Their co-defendants Manuel Petrovic, 20, and a 16-year-old boy were cleared of murder at the Old Bailey today (Thursday, November 7).
Members of Jodie's family, including father Peter and sister Lucy, erupted with cheers of "yes!" and clenched their fists as the guilty verdicts were delivered.
Earlier, there were tears from Jodie's sister as the not-guilty verdicts were delivered for murder charges against Manuel Petrovic and the 16-year-old boy.
You may also want to watch:
Speaking outside court Jodie's father Peter Chesney said: "The two people in the park I'm over the moon about.
"We got them."
- 1 One teenager dead in Harold Hill double stabbing
- 2 'Beyond annoying' - New traffic measure coming to Hornchurch junction
- 3 Election 2021: Live Havering and Redbridge London Assembly updates
- 4 Romford woman through to Ms Great Britain 2021 final
- 5 Man in hospital after falling 'from height' in Romford
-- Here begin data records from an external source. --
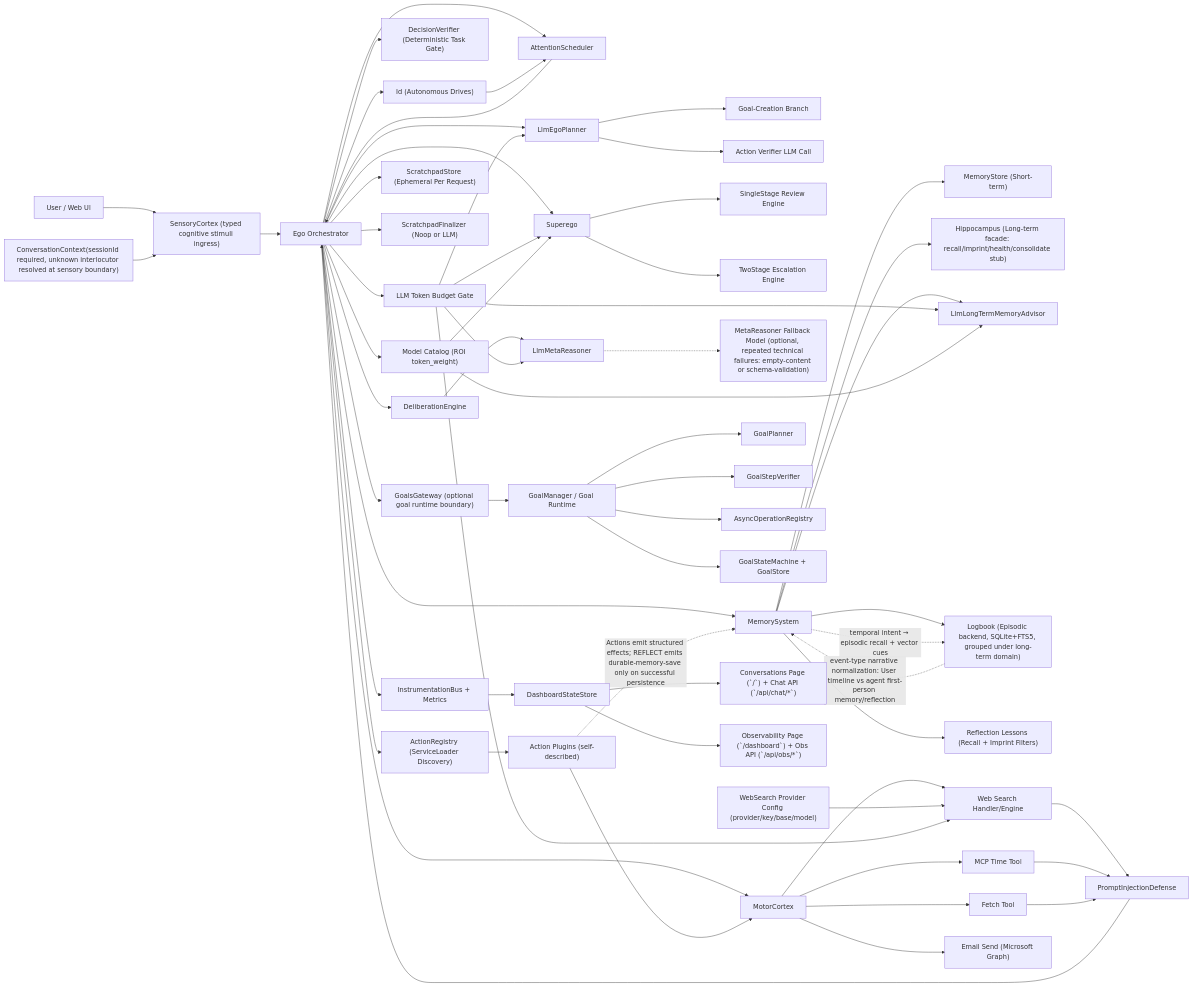
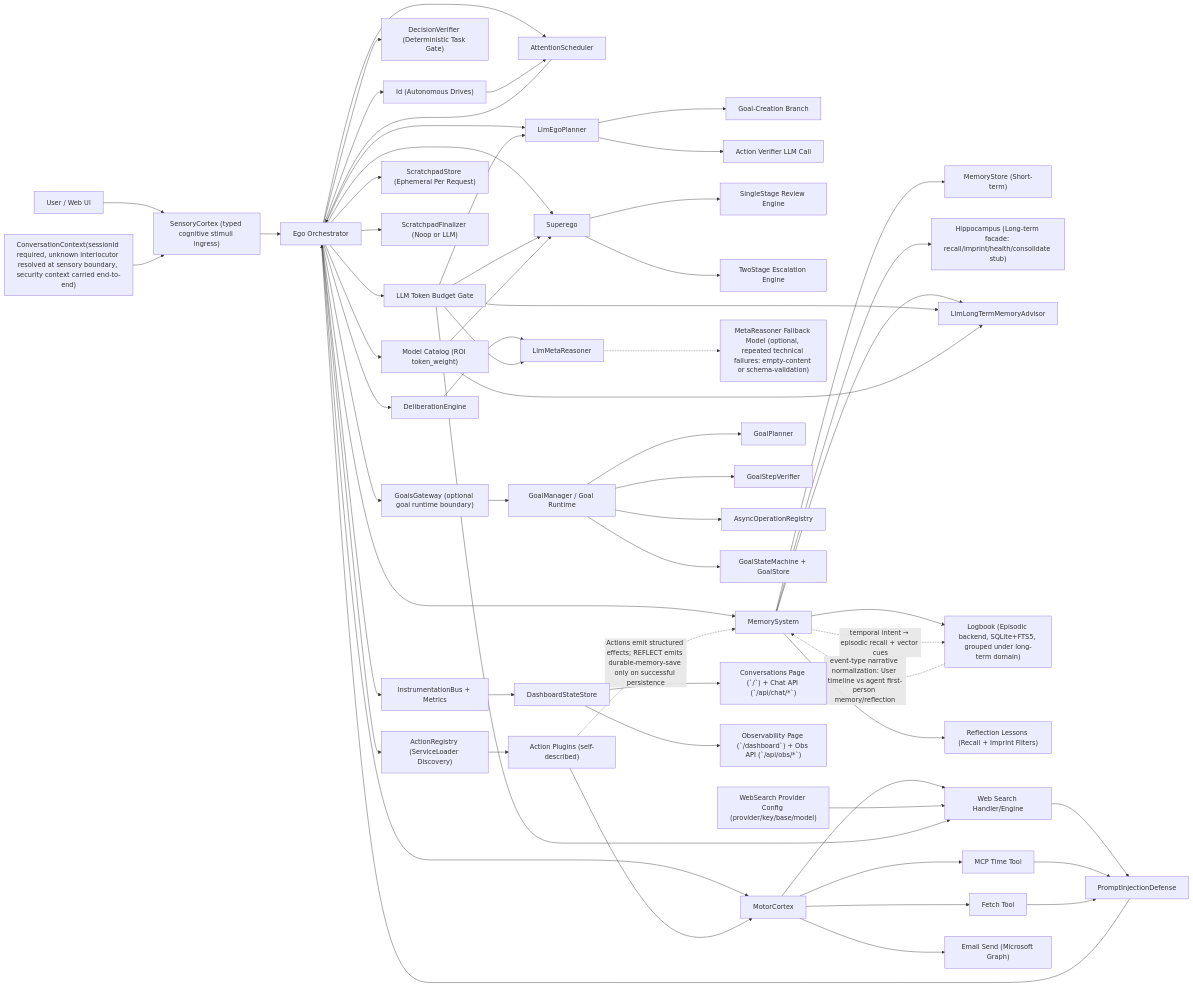
The first of 7 diagrams in AGENT_LOGIC_DIAGRAM.md (neopsyke/NeoPsyke), drawn with Mermaid before and after one commit. The commit also changed other lines of this file and 7 other files, not shown here.

First line of the commit message:
feat(security): surface trust context to planner and memory

````diff
--- a/AGENT_LOGIC_DIAGRAM.md
+++ b/AGENT_LOGIC_DIAGRAM.md
@@ -8,71 +8,71 @@
 ```mermaid
 flowchart LR
     U["User / Web UI"] --> SC["SensoryCortex (typed cognitive stimuli ingress)"]
     SC --> E["Ego Orchestrator"]
-    NoteCtx["ConversationContext(sessionId required, unknown interlocutor resolved at sensory boundary)"] --> SC
+    NoteCtx["ConversationContext(sessionId required, unknown interlocutor resolved at sensory boundary, security context carried end-to-end)"] --> SC
 
     E --> AS["AttentionScheduler"]
     AS --> E
     ID["Id (Autonomous Drives)"] --> AS
     E --> ID
 
     E --> P["LlmEgoPlanner"]
     P --> GBR["Goal-Creation Branch"]
     P --> AV["Action Verifier LLM Call"]
     E --> TV["DecisionVerifier (Deterministic Task Gate)"]
     E --> S["Superego"]
     S --> S1["SingleStage Review Engine"]
     S --> S2["TwoStage Escalation Engine"]
     E --> AR["ActionRegistry (ServiceLoader Discovery)"]
     E --> M["MotorCortex"]
     E --> BG["LLM Token Budget Gate"]
     E --> MCat["Model Catalog (ROI token_weight)"]
 
     E --> DE["DeliberationEngine"]
     DE --> MR["LlmMetaReasoner"]
     MR -.-> MRF["MetaReasoner Fallback Model (optional, repeated technical failures: empty-content or schema-validation)"]
 
     E --> MC["MemorySystem"]
     MC --> MS["MemoryStore (Short-term)"]
     MC --> H["Hippocampus (Long-term facade: recall/imprint/health/consolidate stub)"]
     MC --> LTM["LlmLongTermMemoryAdvisor"]
     MC --> LB["Logbook (Episodic backend, SQLite+FTS5, grouped under long-term domain)"]
     LB -.->|"event-type narrative normalization: User timeline vs agent first-person memory/reflection"| MC
     MC --> RL["Reflection Lessons (Recall + Imprint Filters)"]
     MC -.->|"temporal intent → episodic recall + vector cues"| LB
     E --> TWS["ScratchpadStore (Ephemeral Per Request)"]
     E --> TWF["ScratchpadFinalizer (Noop or LLM)"]
     E --> PG["GoalsGateway (optional goal runtime boundary)"]
     PG --> PM["GoalManager / Goal Runtime"]
     PM --> PP["GoalPlanner"]
     PM --> PV["GoalStepVerifier"]
     PM --> AOR["AsyncOperationRegistry"]
     PM --> PS["GoalStateMachine + GoalStore"]
 
     AR --> AP["Action Plugins (self-described)"]
     AP --> M
     AP -.->|"Actions emit structured effects; REFLECT emits durable-memory-save only on successful persistence"| MC
 
     M --> WS["Web Search Handler/Engine"]
     CfgWS["WebSearch Provider Config (provider/key/base/model)"] --> WS
     M --> MT["MCP Time Tool"]
     M --> MF["Fetch Tool"]
     M --> EM["Email Send (Microsoft Graph)"]
     WS --> PID["PromptInjectionDefense"]
     MT --> PID
     MF --> PID
     PID --> E
 
     BG --> P
     BG --> S
     BG --> MR
     BG --> LTM
     BG --> WS
     MCat --> S
     MCat --> LTM
 
     E --> I["InstrumentationBus + Metrics"]
     I --> DS["DashboardStateStore"]
     DS --> CP["Conversations Page (`/`) + Chat API (`/api/chat/*`)"]
     DS --> OP["Observability Page (`/dashboard`) + Obs API (`/api/obs/*`)"]
 ```
````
- 6 Labour's Sadiq Khan wins London mayoral election
- 7 The Romfood Review: A bit of the East End in Essex
- 8 May 17: What can't open when Covid-19 lockdown rules ease?
- 9 Brentwood church rave: More than 130 images released in appeal
- 10 'Traumatised' families mourn horses killed in Upminster stables fire
On Friday, 1 March, Jodie had finished at Havering College for the afternoon and had gone home to Dagenham to walk her dog.
She and her boyfriend then met up with four of their closest friends at Romford Station, before heading to Amy's Park in St Neot's Road.
As the group of friends sat on a bench table in the park, talking and listening to music, the court heard how two teenagers entered the park and one of them stabbed Jodie in the back.
The first call to the emergency services was made at 21.22pm and two police officers arrived at the scene at around 21.35pm.
One of the officers began chest compressions and around a minute or so after, medics from London Ambulance Service arrived.
In order to try and save Jodie's life, a team of London Air Ambulance medics in a car were deployed to meet the ambulance at an Esso Garage in Gants Hill, Redbridge.
It was there, on the forecourt of a petrol station, that doctors opened Jodie's chest in an attempt to get her heart beating again.
They were unable to save her, as the stab wound had caused her lung to collapse and bleed heavily.
Jodie was pronounced dead at 22.26pm.
At a post-mortem examination at East Ham Public Mortuary on Sunday, March 3, Home Office pathologist Dr Fegan-Earl attributed the cause of death to a combination of shock and haemorrhage.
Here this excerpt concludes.